DATASET EXCERPTS
* * * * * * *
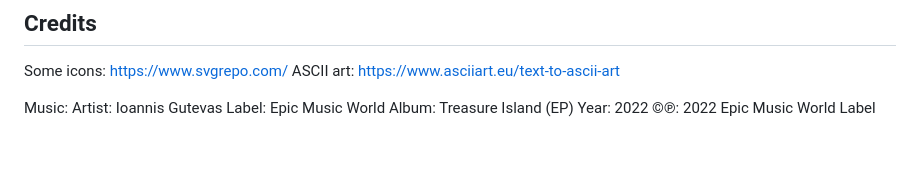
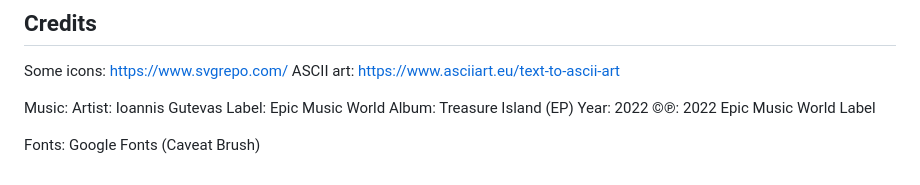
Before and after one commit to ej8899/cyber-survivor-island, a Markdown page: README.md, the part around the change. Drawn GitHub-style; blank space fills up the shorter version.

Commit message:
update: tweak readme details

```diff
--- a/README.md
+++ b/README.md
@@ -102,3 +102,5 @@ Label: Epic Music World
 Album: Treasure Island (EP)
 Year: 2022
 ©℗: 2022 Epic Music World Label
+
+Fonts: Google Fonts (Caveat Brush)
```
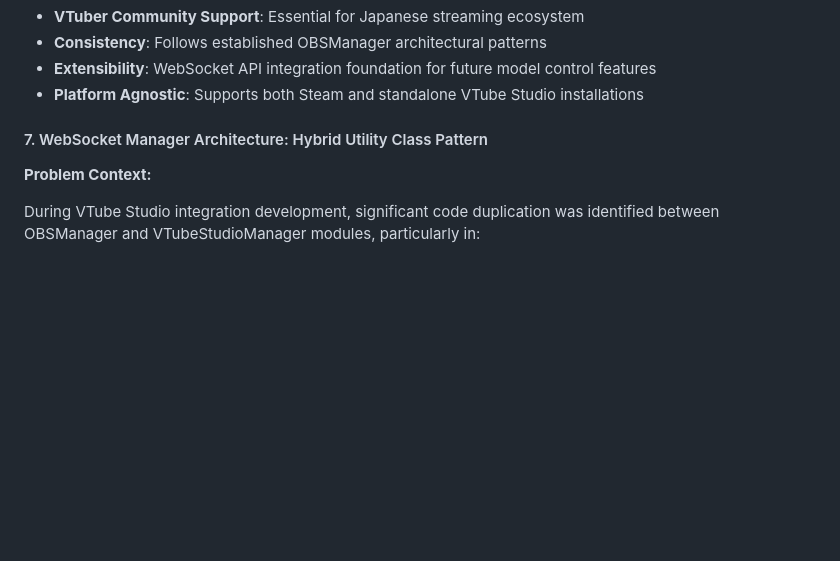
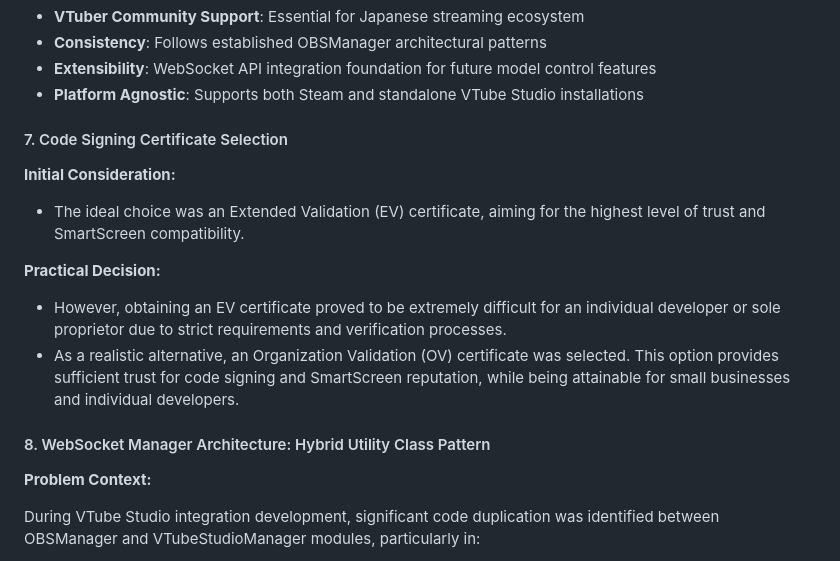
Before and after one commit to beive60/focus-game-deck, a Markdown page: docs/developer-guide/architecture.md, the part around the change. Drawn GitHub-style; blank space fills up the shorter version.

```diff
--- a/docs/developer-guide/architecture.md
+++ b/docs/developer-guide/architecture.md
@@ -211,7 +211,19 @@ The Focus Game Deck architecture consists of five main layers, each serving dist
 - **Extensibility**: WebSocket API integration foundation for future model control features
 - **Platform Agnostic**: Supports both Steam and standalone VTube Studio installations
 
-#### 7. WebSocket Manager Architecture: Hybrid Utility Class Pattern
+
+#### 7. Code Signing Certificate Selection
+
+**Initial Consideration:**
+
+- The ideal choice was an Extended Validation (EV) certificate, aiming for the highest level of trust and SmartScreen compatibility.
+
+**Practical Decision:**
+
+- However, obtaining an EV certificate proved to be extremely difficult for an individual developer or sole proprietor due to strict requirements and verification processes.
+- As a realistic alternative, an Organization Validation (OV) certificate was selected. This option provides sufficient trust for code signing and SmartScreen reputation, while being attainable for small businesses and individual developers.
+
+#### 8. WebSocket Manager Architecture: Hybrid Utility Class Pattern
 
 **Problem Context:**
 
```
Also changed, not shown: SECURITY.md (+14 -11 lines), docs/developer-guide/build-system.md (+4 -2 lines).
* * * * * * *
WORK INSTRUCTION
After removing the pictures, set down every record above exactly as it stands.

TASK RESPONSE
Before and after one commit to ej8899/cyber-survivor-island, a Markdown page: README.md, the part around the change. Drawn GitHub-style; blank space fills up the shorter version.

Commit message:
update: tweak readme details

```diff
--- a/README.md
+++ b/README.md
@@ -102,3 +102,5 @@ Label: Epic Music World
 Album: Treasure Island (EP)
 Year: 2022
 ©℗: 2022 Epic Music World Label
+
+Fonts: Google Fonts (Caveat Brush)
```
Before and after one commit to beive60/focus-game-deck, a Markdown page: docs/developer-guide/architecture.md, the part around the change. Drawn GitHub-style; blank space fills up the shorter version.

```diff
--- a/docs/developer-guide/architecture.md
+++ b/docs/developer-guide/architecture.md
@@ -211,7 +211,19 @@ The Focus Game Deck architecture consists of five main layers, each serving dist
 - **Extensibility**: WebSocket API integration foundation for future model control features
 - **Platform Agnostic**: Supports both Steam and standalone VTube Studio installations
 
-#### 7. WebSocket Manager Architecture: Hybrid Utility Class Pattern
+
+#### 7. Code Signing Certificate Selection
+
+**Initial Consideration:**
+
+- The ideal choice was an Extended Validation (EV) certificate, aiming for the highest level of trust and SmartScreen compatibility.
+
+**Practical Decision:**
+
+- However, obtaining an EV certificate proved to be extremely difficult for an individual developer or sole proprietor due to strict requirements and verification processes.
+- As a realistic alternative, an Organization Validation (OV) certificate was selected. This option provides sufficient trust for code signing and SmartScreen reputation, while being attainable for small businesses and individual developers.
+
+#### 8. WebSocket Manager Architecture: Hybrid Utility Class Pattern
 
 **Problem Context:**
 
```
Also changed, not shown: SECURITY.md (+14 -11 lines), docs/developer-guide/build-system.md (+4 -2 lines).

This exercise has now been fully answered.